── Provided data

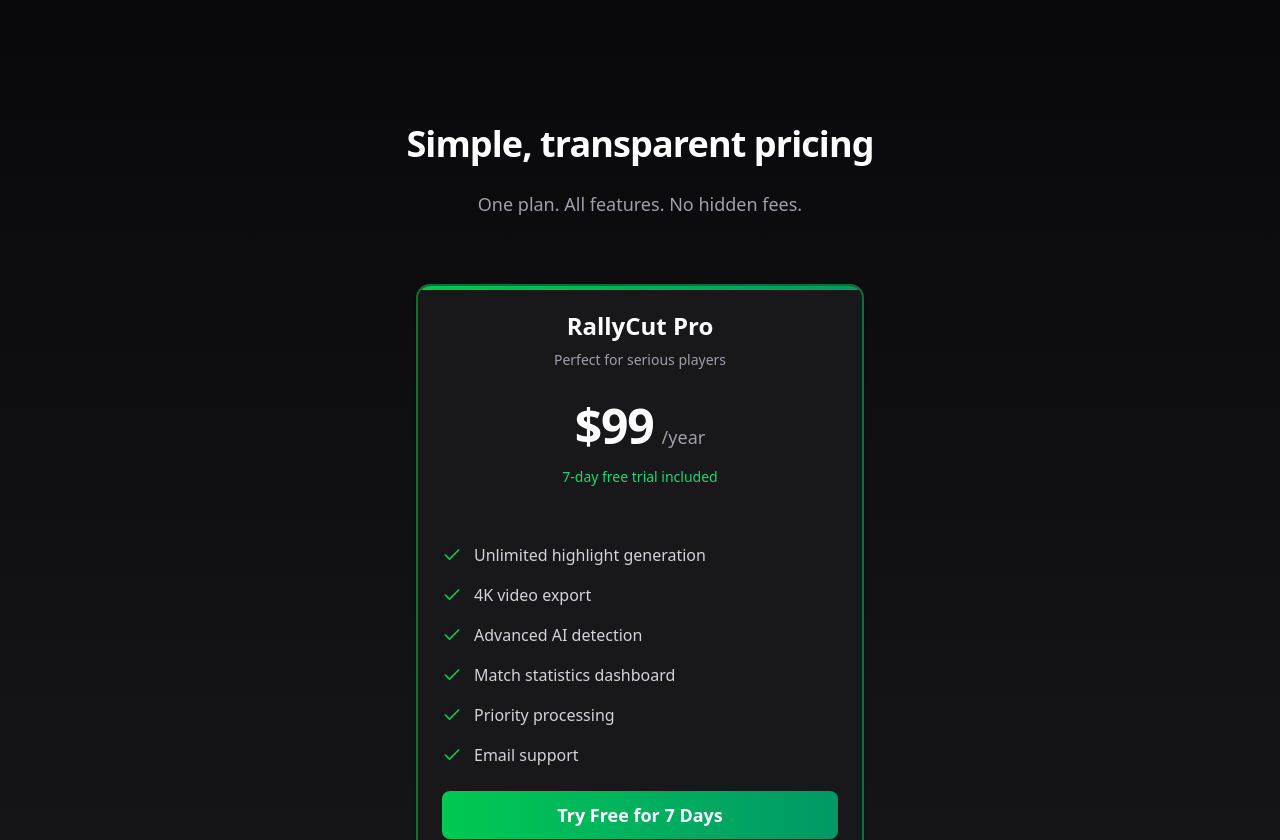
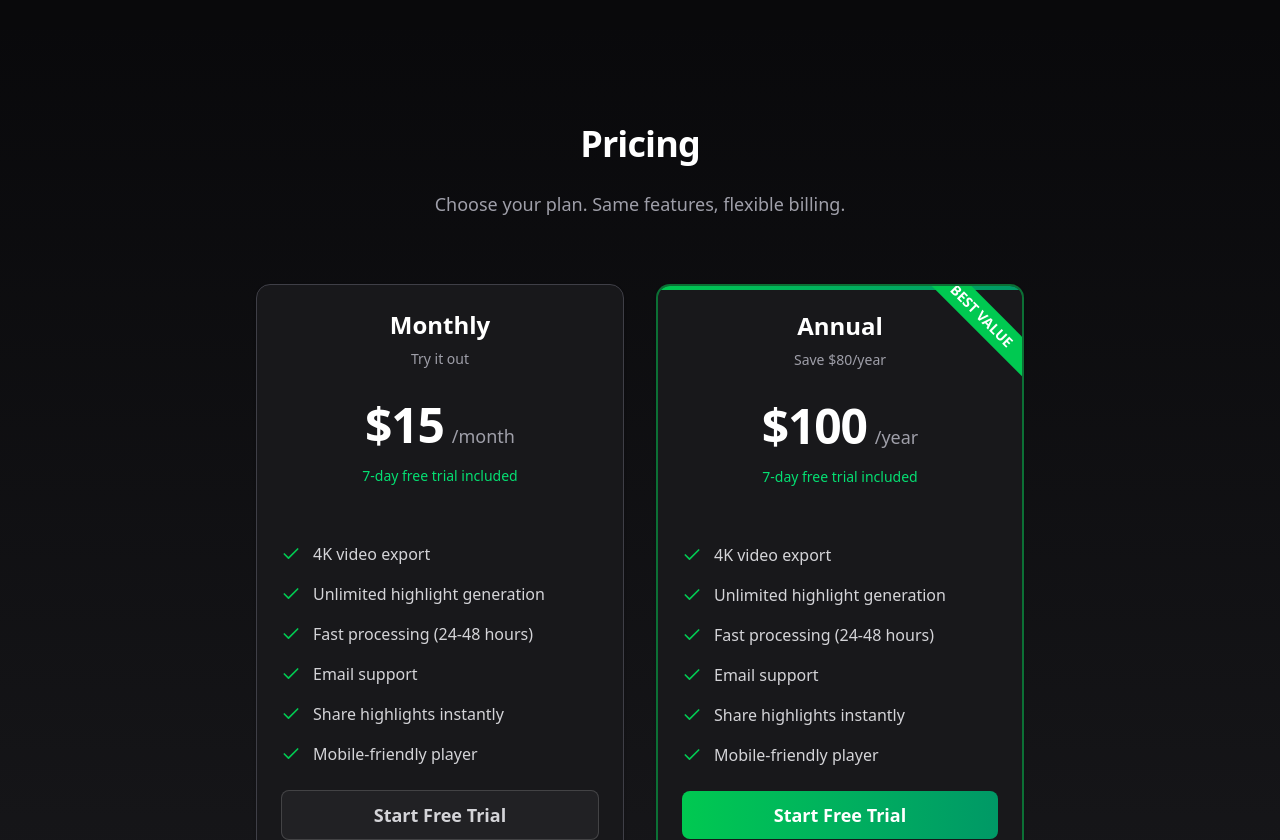
Before and after one commit to zhiachong/rallycut-web, a Next.js app: page / in a window 1280 px wide. Shown: the part 1960-2800 px from the top of the page. Built offline with nearby package versions, Linux system fonts and the light colour scheme.

Commit message:
Update: Dual-tier pricing (5/mo, 00/yr), clarify signup flow (free trial first)

```diff
--- a/components/hero.tsx
+++ b/components/hero.tsx
@@ -25,7 +25,7 @@
           </h1>
 
           <p className="mt-6 text-lg leading-8 text-zinc-400 sm:text-xl">
-            4K export. Half the price. AI-powered tennis highlight generation in seconds.
+            Get 4K highlights from your tennis matches. 7-day free trial. No credit card required.
           </p>
 
           <div className="mt-10 flex flex-col items-center justify-center gap-4 sm:flex-row">
--- a/components/pricing.tsx
+++ b/components/pricing.tsx
@@ -9,12 +9,12 @@
 }
 
 const features = [
+  '4K video export',
   'Unlimited highlight generation',
-  '4K video export',
-  'Advanced AI detection',
-  'Match statistics dashboard',
-  'Priority processing',
+  'Fast processing (24-48 hours)',
   'Email support',
+  'Share highlights instantly',
+  'Mobile-friendly player',
 ];
 
 export function Pricing({ onSubscribe }: PricingProps) {
@@ -23,22 +23,63 @@
       <div className="container mx-auto max-w-7xl px-4 sm:px-6 lg:px-8">
         <div className="mx-auto max-w-2xl text-center">
           <h2 className="text-3xl font-bold tracking-tight text-white sm:text-4xl">
-            Simple, transparent pricing
+            Pricing
           </h2>
           <p className="mt-6 text-lg leading-8 text-zinc-400">
-            One plan. All features. No hidden fees.
+            Choose your plan. Same features, flexible billing.
           </p>
         </div>
 
-        <div className="mx-auto mt-16 max-w-md">
+        <div className="mx-auto mt-16 grid gap-8 lg:grid-cols-2 max-w-3xl">
+          {/* Monthly Plan */}
+          <Card className="relative overflow-hidden border border-zinc-700 bg-zinc-900">
+            <CardHeader className="text-center pb-8">
+              <CardTitle className="text-2xl font-bold text-white">Monthly</CardTitle>
+              <CardDescription className="text-zinc-400">Try it out</CardDescription>
+              <div className="mt-6 flex items-baseline justify-center gap-x-2">
+                <span className="text-5xl font-bold tracking-tight text-white">$15</span>
+                <span className="text-lg text-zinc-400">/month</span>
+              </div>
+              <p className="mt-2 text-sm text-green-400">7-day free trial included</p>
+            </CardHeader>
+
+            <CardContent className="space-y-6">
+              <ul className="space-y-4">
+                {features.map((feature) => (
+                  <li key={feature} className="flex items-center gap-3">
+                    <Check className="h-5 w-5 flex-shrink-0 text-green-500" />
+                    <span className="text-zinc-300">{feature}</span>
+                  </li>
+                ))}
+              </ul>
+
+              <Button
+                size="lg"
+                onClick={onSubscribe}
+                variant="outline"
+                className="w-full border-zinc-700 text-zinc-300 hover:bg-zinc-800 py-6 text-lg font-semibold"
+              >
+                Start Free Trial
+              </Button>
+
+              <p className="text-center text-xs text-zinc-500">
+                Cancel anytime. No credit card required.
+              </p>
+            </CardContent>
+          </Card>
+
+          {/* Annual Plan - Featured */}
           <Card className="relative overflow-hidden border-2 border-green-500/50 bg-zinc-900">
             <div className="absolute inset-x-0 top-0 h-1 bg-gradient-to-r from-green-500 to-emerald-600" />
+            <div className="absolute -right-12 top-4 rotate-45 bg-green-500 px-12 py-1 text-sm font-bold text-white">
+              BEST VALUE
+            </div>
 
             <CardHeader className="text-center pb-8">
-              <CardTitle className="text-2xl font-bold text-white">RallyCut Pro</CardTitle>
-              <CardDescription className="text-zinc-400">Perfect for serious players</CardDescription>
+              <CardTitle className="text-2xl font-bold text-white">Annual</CardTitle>
+              <CardDescription className="text-zinc-400">Save $80/year</CardDescription>
               <div className="mt-6 flex items-baseline justify-center gap-x-2">
-                <span className="text-5xl font-bold tracking-tight text-white">$99</span>
+                <span className="text-5xl font-bold tracking-tight text-white">$100</span>
                 <span className="text-lg text-zinc-400">/year</span>
               </div>
               <p className="mt-2 text-sm text-green-400">7-day free trial included</p>
@@ -59,11 +100,11 @@
                 onClick={onSubscribe}
                 className="w-full bg-gradient-to-r from-green-500 to-emerald-600 text-white hover:from-green-600 hover:to-emerald-700 py-6 text-lg font-semibold"
               >
-                Try Free for 7 Days
+                Start Free Trial
               </Button>
 
               <p className="text-center text-xs text-zinc-500">
-                Cancel anytime. No credit card required for trial.
+                Cancel anytime. No credit card required.
               </p>
             </CardContent>
           </Card>
--- a/components/upload-form.tsx
+++ b/components/upload-form.tsx
@@ -62,10 +62,10 @@
       <div className="container mx-auto max-w-2xl px-4 sm:px-6 lg:px-8">
         <div className="text-center mb-12">
           <h2 className="text-3xl font-bold tracking-tight text-white sm:text-4xl">
-            Upload Your Match
+            Start Your Free Trial
           </h2>
           <p className="mt-4 text-lg text-zinc-400">
-            Start your free trial and get AI-powered highlights in minutes
+            Get 7 days free. Upload your match, get 4K highlights, then decide.
           </p>
         </div>
 
@@ -155,12 +155,12 @@
                 Processing...
               </span>
             ) : (
-              'Start Free Trial'
+              'Activate Free Trial & Upload'
             )}
           </Button>
 
           <p className="text-center text-xs text-zinc-500">
-            By uploading, you agree to our Terms of Service and Privacy Policy
+            No credit card required. 7-day free trial. Cancel anytime.
           </p>
         </form>
       </div>
```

────

The task:
Reprint the entries above exactly, images removed.

Solution to the exercise:
Before and after one commit to zhiachong/rallycut-web, a Next.js app: page / in a window 1280 px wide. Shown: the part 1960-2800 px from the top of the page. Built offline with nearby package versions, Linux system fonts and the light colour scheme.

Commit message:
Update: Dual-tier pricing (5/mo, 00/yr), clarify signup flow (free trial first)

```diff
--- a/components/hero.tsx
+++ b/components/hero.tsx
@@ -25,7 +25,7 @@
           </h1>
 
           <p className="mt-6 text-lg leading-8 text-zinc-400 sm:text-xl">
-            4K export. Half the price. AI-powered tennis highlight generation in seconds.
+            Get 4K highlights from your tennis matches. 7-day free trial. No credit card required.
           </p>
 
           <div className="mt-10 flex flex-col items-center justify-center gap-4 sm:flex-row">
--- a/components/pricing.tsx
+++ b/components/pricing.tsx
@@ -9,12 +9,12 @@
 }
 
 const features = [
+  '4K video export',
   'Unlimited highlight generation',
-  '4K video export',
-  'Advanced AI detection',
-  'Match statistics dashboard',
-  'Priority processing',
+  'Fast processing (24-48 hours)',
   'Email support',
+  'Share highlights instantly',
+  'Mobile-friendly player',
 ];
 
 export function Pricing({ onSubscribe }: PricingProps) {
@@ -23,22 +23,63 @@
       <div className="container mx-auto max-w-7xl px-4 sm:px-6 lg:px-8">
         <div className="mx-auto max-w-2xl text-center">
           <h2 className="text-3xl font-bold tracking-tight text-white sm:text-4xl">
-            Simple, transparent pricing
+            Pricing
           </h2>
           <p className="mt-6 text-lg leading-8 text-zinc-400">
-            One plan. All features. No hidden fees.
+            Choose your plan. Same features, flexible billing.
           </p>
         </div>
 
-        <div className="mx-auto mt-16 max-w-md">
+        <div className="mx-auto mt-16 grid gap-8 lg:grid-cols-2 max-w-3xl">
+          {/* Monthly Plan */}
+          <Card className="relative overflow-hidden border border-zinc-700 bg-zinc-900">
+            <CardHeader className="text-center pb-8">
+              <CardTitle className="text-2xl font-bold text-white">Monthly</CardTitle>
+              <CardDescription className="text-zinc-400">Try it out</CardDescription>
+              <div className="mt-6 flex items-baseline justify-center gap-x-2">
+                <span className="text-5xl font-bold tracking-tight text-white">$15</span>
+                <span className="text-lg text-zinc-400">/month</span>
+              </div>
+              <p className="mt-2 text-sm text-green-400">7-day free trial included</p>
+            </CardHeader>
+
+            <CardContent className="space-y-6">
+              <ul className="space-y-4">
+                {features.map((feature) => (
+                  <li key={feature} className="flex items-center gap-3">
+                    <Check className="h-5 w-5 flex-shrink-0 text-green-500" />
+                    <span className="text-zinc-300">{feature}</span>
+                  </li>
+                ))}
+              </ul>
+
+              <Button
+                size="lg"
+                onClick={onSubscribe}
+                variant="outline"
+                className="w-full border-zinc-700 text-zinc-300 hover:bg-zinc-800 py-6 text-lg font-semibold"
+              >
+                Start Free Trial
+              </Button>
+
+              <p className="text-center text-xs text-zinc-500">
+                Cancel anytime. No credit card required.
+              </p>
+            </CardContent>
+          </Card>
+
+          {/* Annual Plan - Featured */}
           <Card className="relative overflow-hidden border-2 border-green-500/50 bg-zinc-900">
             <div className="absolute inset-x-0 top-0 h-1 bg-gradient-to-r from-green-500 to-emerald-600" />
+            <div className="absolute -right-12 top-4 rotate-45 bg-green-500 px-12 py-1 text-sm font-bold text-white">
+              BEST VALUE
+            </div>
 
             <CardHeader className="text-center pb-8">
-              <CardTitle className="text-2xl font-bold text-white">RallyCut Pro</CardTitle>
-              <CardDescription className="text-zinc-400">Perfect for serious players</CardDescription>
+              <CardTitle className="text-2xl font-bold text-white">Annual</CardTitle>
+              <CardDescription className="text-zinc-400">Save $80/year</CardDescription>
               <div className="mt-6 flex items-baseline justify-center gap-x-2">
-                <span className="text-5xl font-bold tracking-tight text-white">$99</span>
+                <span className="text-5xl font-bold tracking-tight text-white">$100</span>
                 <span className="text-lg text-zinc-400">/year</span>
               </div>
               <p className="mt-2 text-sm text-green-400">7-day free trial included</p>
@@ -59,11 +100,11 @@
                 onClick={onSubscribe}
                 className="w-full bg-gradient-to-r from-green-500 to-emerald-600 text-white hover:from-green-600 hover:to-emerald-700 py-6 text-lg font-semibold"
               >
-                Try Free for 7 Days
+                Start Free Trial
               </Button>
 
               <p className="text-center text-xs text-zinc-500">
-                Cancel anytime. No credit card required for trial.
+                Cancel anytime. No credit card required.
               </p>
             </CardContent>
           </Card>
--- a/components/upload-form.tsx
+++ b/components/upload-form.tsx
@@ -62,10 +62,10 @@
       <div className="container mx-auto max-w-2xl px-4 sm:px-6 lg:px-8">
         <div className="text-center mb-12">
           <h2 className="text-3xl font-bold tracking-tight text-white sm:text-4xl">
-            Upload Your Match
+            Start Your Free Trial
           </h2>
           <p className="mt-4 text-lg text-zinc-400">
-            Start your free trial and get AI-powered highlights in minutes
+            Get 7 days free. Upload your match, get 4K highlights, then decide.
           </p>
         </div>
 
@@ -155,12 +155,12 @@
                 Processing...
               </span>
             ) : (
-              'Start Free Trial'
+              'Activate Free Trial & Upload'
             )}
           </Button>
 
           <p className="text-center text-xs text-zinc-500">
-            By uploading, you agree to our Terms of Service and Privacy Policy
+            No credit card required. 7-day free trial. Cancel anytime.
           </p>
         </form>
       </div>
```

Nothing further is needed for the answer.